The story moves to England -- to the palace of King Edward the Confessor. The forces against Macbeth
are mounting, to be led by Macduff and Malcolm.
Yet Malcolm feels he cannot trust anyone. As a result, a bitter suspicion develops which Macduff does
his best to conquer. Word then arrives that Macduff's wife and children have been murdered by Macbeth.
THE OPPOSITION GATHERS
For the first time, the audience is transported from Scotland and away from Macbeth. We journey to
England and the court of Edward the Confessor -- a king known for his sanctity and powers of healing.
Macduff has arrived. He meets up with Malcolm -- the late King Duncan's son and appointed heir to the
Scottish throne. Macduff wishes to spur on Malcolm to lead an army against the tyrant.
Malcolm, however, is suspicious. Macbeth has so many men in his pay that it is possible Macduff is
simply another of them -- come to England to assassinate him.
Macduff understandably becomes deeply frustrated at Malcolm's negative comments until he loses his
temper. Only then does Malcolm accept Macduff's loyalty.

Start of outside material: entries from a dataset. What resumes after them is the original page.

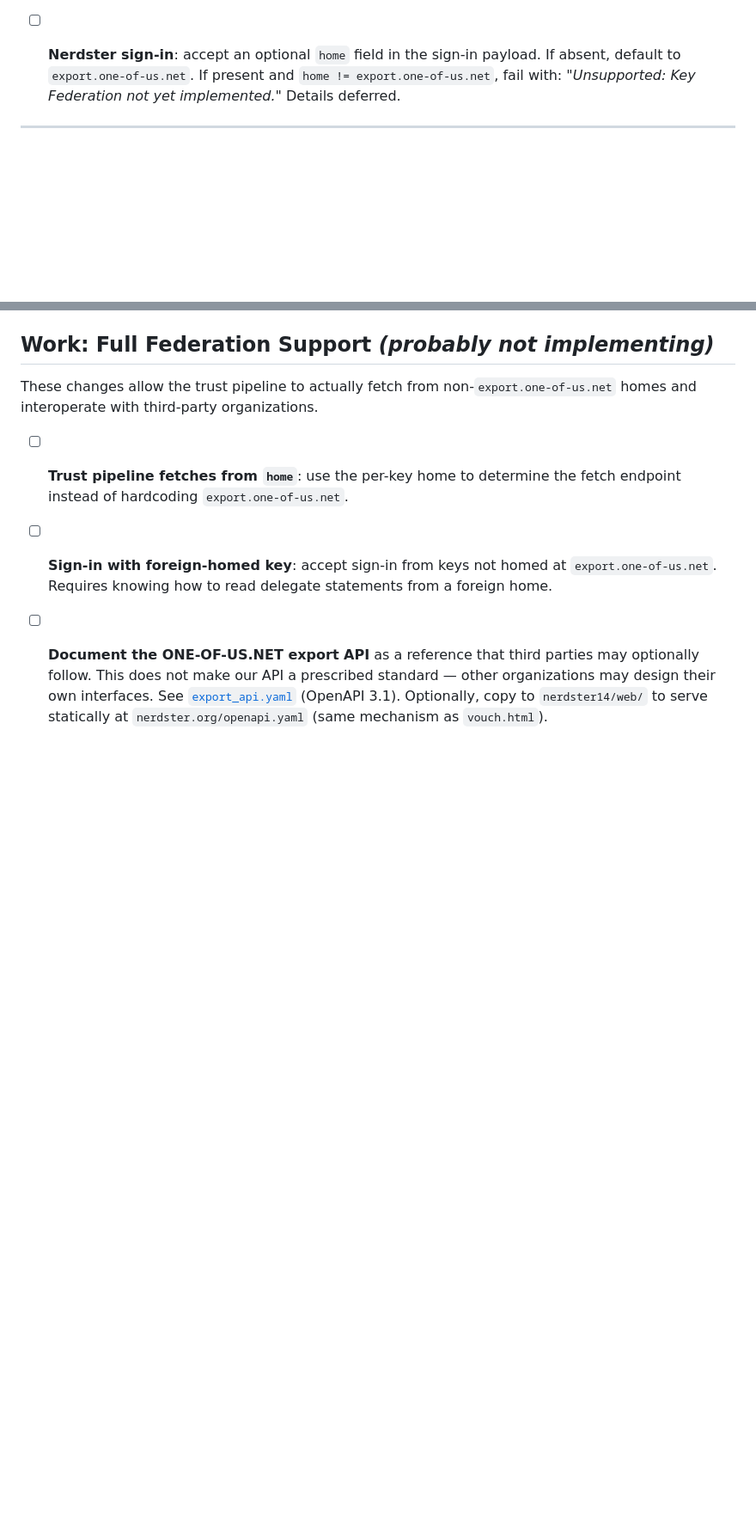
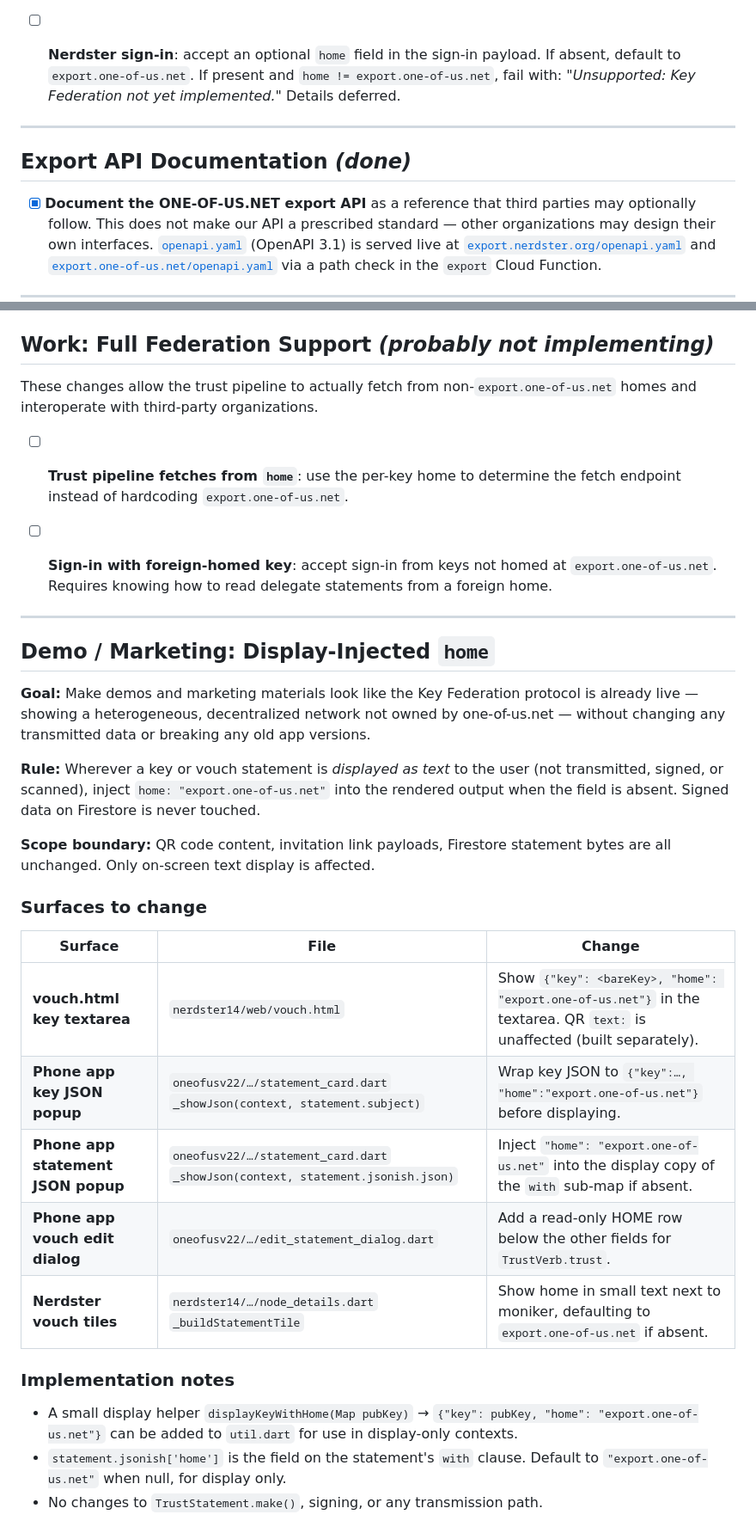
Before and after one commit to YotamAviv/oneofusv2, a Markdown page: docs/key_federation.md, 2 parts joined by grey strips. Shown at 86% size. Rendered like a GitHub page; blank space fills up the shorter version.

```diff
--- a/docs/key_federation.md
+++ b/docs/key_federation.md
@@ -152,6 +154,18 @@ implemented"** error is shown. Implementation details are deferred.
 
 ---
 
+## Export API Documentation *(done)*
+
+- [x] **Document the ONE-OF-US.NET export API** as a reference that third parties may
+  optionally follow. This does not make our API a prescribed standard — other organizations
+  may design their own interfaces. [`openapi.yaml`](../../nerdster14/functions/openapi.yaml)
+  (OpenAPI 3.1) is served live at
+  [`export.nerdster.org/openapi.yaml`](https://export.nerdster.org/openapi.yaml) and
+  [`export.one-of-us.net/openapi.yaml`](https://export.one-of-us.net/openapi.yaml)
+  via a path check in the `export` Cloud Function.
+
+---
+
 ## Work: Full Federation Support *(probably not implementing)*
 
 These changes allow the trust pipeline to actually fetch from non-`export.one-of-us.net`
@@ -164,8 +178,36 @@ homes and interoperate with third-party organizations.
   `export.one-of-us.net`. Requires knowing how to read delegate statements from a foreign
   home.
 
-- [ ] **Document the ONE-OF-US.NET export API** as a reference that third parties may
-  optionally follow. This does not make our API a prescribed standard — other organizations
-  may design their own interfaces. See [`export_api.yaml`](../../nerdster14/functions/openapi.yaml)
-  (OpenAPI 3.1). Optionally, copy to `nerdster14/web/` to serve statically at
-  `nerdster.org/openapi.yaml` (same mechanism as `vouch.html`).
+---
+
+## Demo / Marketing: Display-Injected `home`
+
+**Goal:** Make demos and marketing materials look like the Key Federation protocol is
+already live — showing a heterogeneous, decentralized network not owned by one-of-us.net
+— without changing any transmitted data or breaking any old app versions.
+
+**Rule:** Wherever a key or vouch statement is *displayed as text* to the user (not
+transmitted, signed, or scanned), inject `home: "export.one-of-us.net"` into the
+rendered output when the field is absent. Signed data on Firestore is never touched.
+
+**Scope boundary:** QR code content, invitation link payloads, Firestore statement bytes
+are all unchanged. Only on-screen text display is affected.
+
+### Surfaces to change
+
+| Surface | File | Change |
+|---------|------|--------|
+| **vouch.html key textarea** | `nerdster14/web/vouch.html` | Show `{"key": <bareKey>, "home": "export.one-of-us.net"}` in the textarea. QR `text:` is unaffected (built separately). |
+| **Phone app key JSON popup** | `oneofusv22/…/statement_card.dart` `_showJson(context, statement.subject)` | Wrap key JSON to `{"key":…, "home":"export.one-of-us.net"}` before displaying. |
+| **Phone app statement JSON popup** | `oneofusv22/…/statement_card.dart` `_showJson(context, statement.jsonish.json)` | Inject `"home": "export.one-of-us.net"` into the display copy of the `with` sub-map if absent. |
+| **Phone app vouch edit dialog** | `oneofusv22/…/edit_statement_dialog.dart` | Add a read-only HOME row below the other fields for `TrustVerb.trust`. |
+| **Nerdster vouch tiles** | `nerdster14/…/node_details.dart` `_buildStatementTile` | Show home in small text next to moniker, defaulting to `export.one-of-us.net` if absent. |
+
+### Implementation notes
+
+- A small display helper `displayKeyWithHome(Map pubKey)` →
+  `{"key": pubKey, "home": "export.one-of-us.net"}` can be added to `util.dart` for
+  use in display-only contexts.
+- `statement.jsonish['home']` is the field on the statement's `with` clause.  Default
+  to `"export.one-of-us.net"` when null, for display only.
+- No changes to `TrustStatement.make()`, signing, or any transmission path.
```
Also changed, not shown: other parts of docs/key_federation.md (+3 -1 lines).
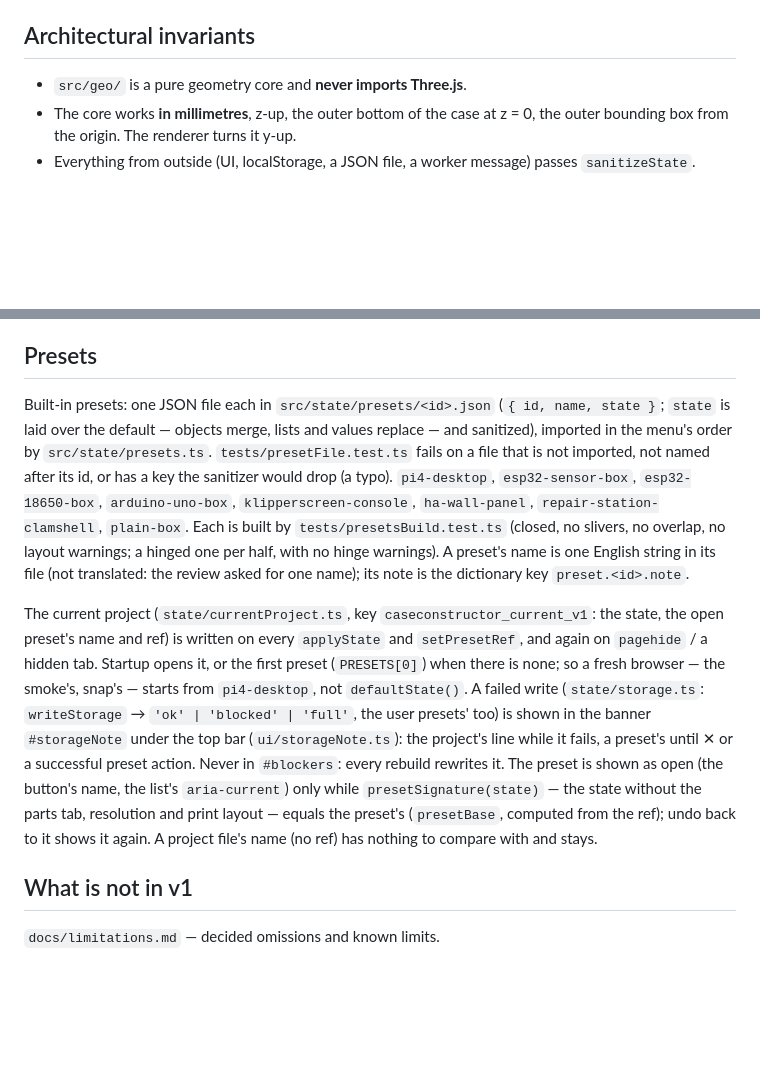
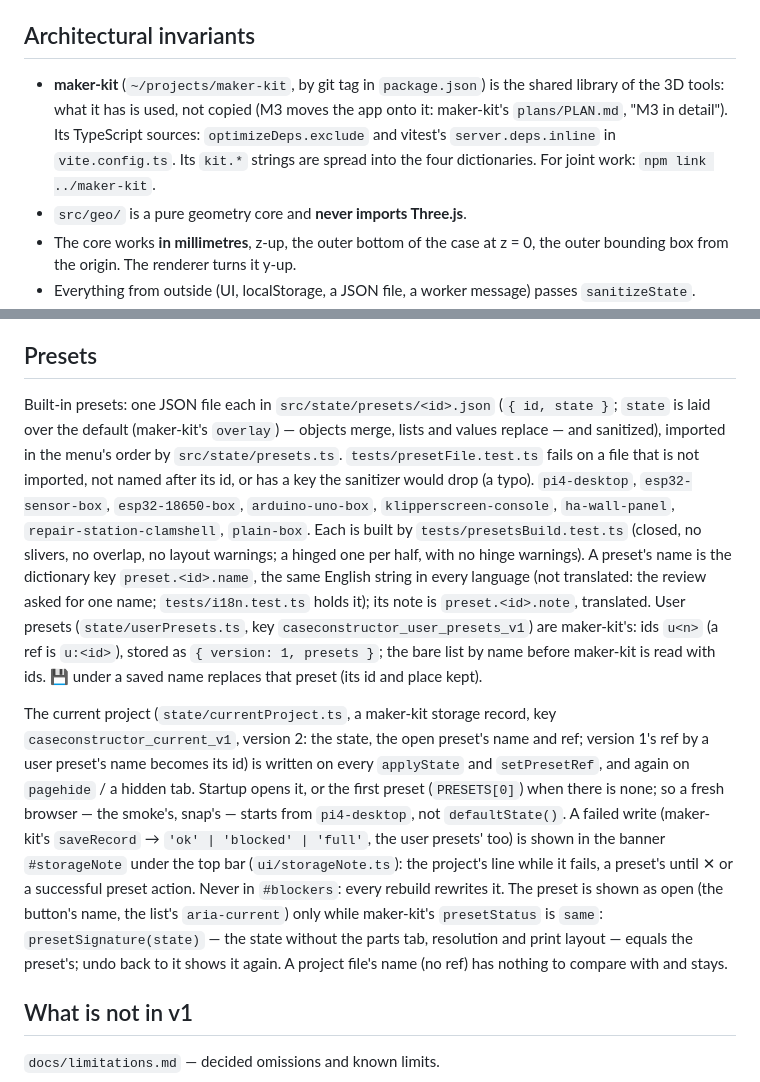
Before and after one commit to dmitryweiner/case-constructor, a Markdown page: CLAUDE.md, 2 parts joined by grey strips. Drawn GitHub-style; blank space fills up the shorter version.

Commit message:
CLAUDE.md: maker-kit as an invariant; presets and the current project as its records
Co-Authored-By: Claude Opus 5.5 <noreply@anthropic.com>

```diff
--- a/CLAUDE.md
+++ b/CLAUDE.md
@@ -197,6 +197,12 @@ freely; a temporary script that turns out useful becomes a permanent one.
 
 ## Architectural invariants
 
+- **maker-kit** (`~/projects/maker-kit`, by git tag in `package.json`) is
+  the shared library of the 3D tools: what it has is used, not copied
+  (M3 moves the app onto it: maker-kit's `plans/PLAN.md`, "M3 in detail").
+  Its TypeScript sources: `optimizeDeps.exclude` and vitest's
+  `server.deps.inline` in `vite.config.ts`. Its `kit.*` strings are spread
+  into the four dictionaries. For joint work: `npm link ../maker-kit`.
 - `src/geo/` is a pure geometry core and **never imports Three.js**.
 - The core works **in millimetres**, z-up, the outer bottom of the case at
   z = 0, the outer bounding box from the origin. The renderer turns it y-up.
@@ -556,7 +562,7 @@ Add a state when a feature lands, never edit an old one.
 ## Presets
 
 Built-in presets: one JSON file each in `src/state/presets/<id>.json`
-(`{ id, name, state }`; `state` is laid over the default — objects
+(`{ id, state }`; `state` is laid over the default (maker-kit's `overlay`) — objects
 merge, lists and values replace — and sanitized), imported in the menu's
 order by `src/state/presets.ts`. `tests/presetFile.test.ts` fails on a file
 that is not imported, not named after its id, or has a key the sanitizer
@@ -564,24 +570,30 @@ would drop (a typo). `pi4-desktop`, `esp32-sensor-box`,
 `esp32-18650-box`, `arduino-uno-box`, `klipperscreen-console`,
 `ha-wall-panel`, `repair-station-clamshell`, `plain-box`. Each is
 built by `tests/presetsBuild.test.ts` (closed, no slivers, no overlap, no
-layout warnings; a hinged one per half, with no hinge warnings). A preset's name is one English string in its file
-(not translated: the review asked for one name); its note is the
-dictionary key `preset.<id>.note`.
+layout warnings; a hinged one per half, with no hinge warnings). A preset's name is the dictionary key
+`preset.<id>.name`, the same English string in every language (not
+translated: the review asked for one name; `tests/i18n.test.ts` holds it);
+its note is `preset.<id>.note`, translated. User presets
+(`state/userPresets.ts`, key `caseconstructor_user_presets_v1`) are
+maker-kit's: ids `u<n>` (a ref is `u:<id>`), stored as `{ version: 1,
+presets }`; the bare list by name before maker-kit is read with ids. 💾
+under a saved name replaces that preset (its id and place kept).
 
-The current project (`state/currentProject.ts`, key
-`caseconstructor_current_v1`: the state, the open preset's name and ref) is
+The current project (`state/currentProject.ts`, a maker-kit storage record,
+key `caseconstructor_current_v1`, version 2: the state, the open preset's
+name and ref; version 1's ref by a user preset's name becomes its id) is
 written on every `applyState` and `setPresetRef`, and again on `pagehide` /
 a hidden tab. Startup opens it, or the first preset (`PRESETS[0]`) when
 there is none; so a fresh browser — the smoke's, snap's — starts from
-`pi4-desktop`, not `defaultState()`. A failed write (`state/storage.ts`:
-`writeStorage` → `'ok' | 'blocked' | 'full'`, the user presets' too) is
+`pi4-desktop`, not `defaultState()`. A failed write (maker-kit's `saveRecord` →
+`'ok' | 'blocked' | 'full'`, the user presets' too) is
 shown in the banner `#storageNote` under the top bar (`ui/storageNote.ts`):
 the project's line while it fails, a preset's until ✕ or a successful
 preset action. Never in `#blockers`: every rebuild rewrites it.
 The preset is shown as open (the button's name, the list's
-`aria-current`) only while `presetSignature(state)` — the state without
-the parts tab, resolution and print layout — equals the preset's
-(`presetBase`, computed from the ref); undo back to it shows it again. A
+`aria-current`) only while maker-kit's `presetStatus` is `same`:
+`presetSignature(state)` — the state without the parts tab, resolution and
+print layout — equals the preset's; undo back to it shows it again. A
 project file's name (no ref) has nothing to compare with and stays.
 
 ## What is not in v1
```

In the meantime, Ross brings news of the murder of Macduff's wife and children. After an initial outburst
of guilt and sorrow, Macduff uses the tidings to steel his own will against Macbeth.
The scene, although a slow-moving one, is nevertheless necessary to allow us to witness the growing
opposition to Macbeth.
The liberation of Scotland, when it happens, will of course be led by Macduff -- about whom the witches
have already warned Macbeth in their usual equivocal way.
Have you looked at the questions
in the right column?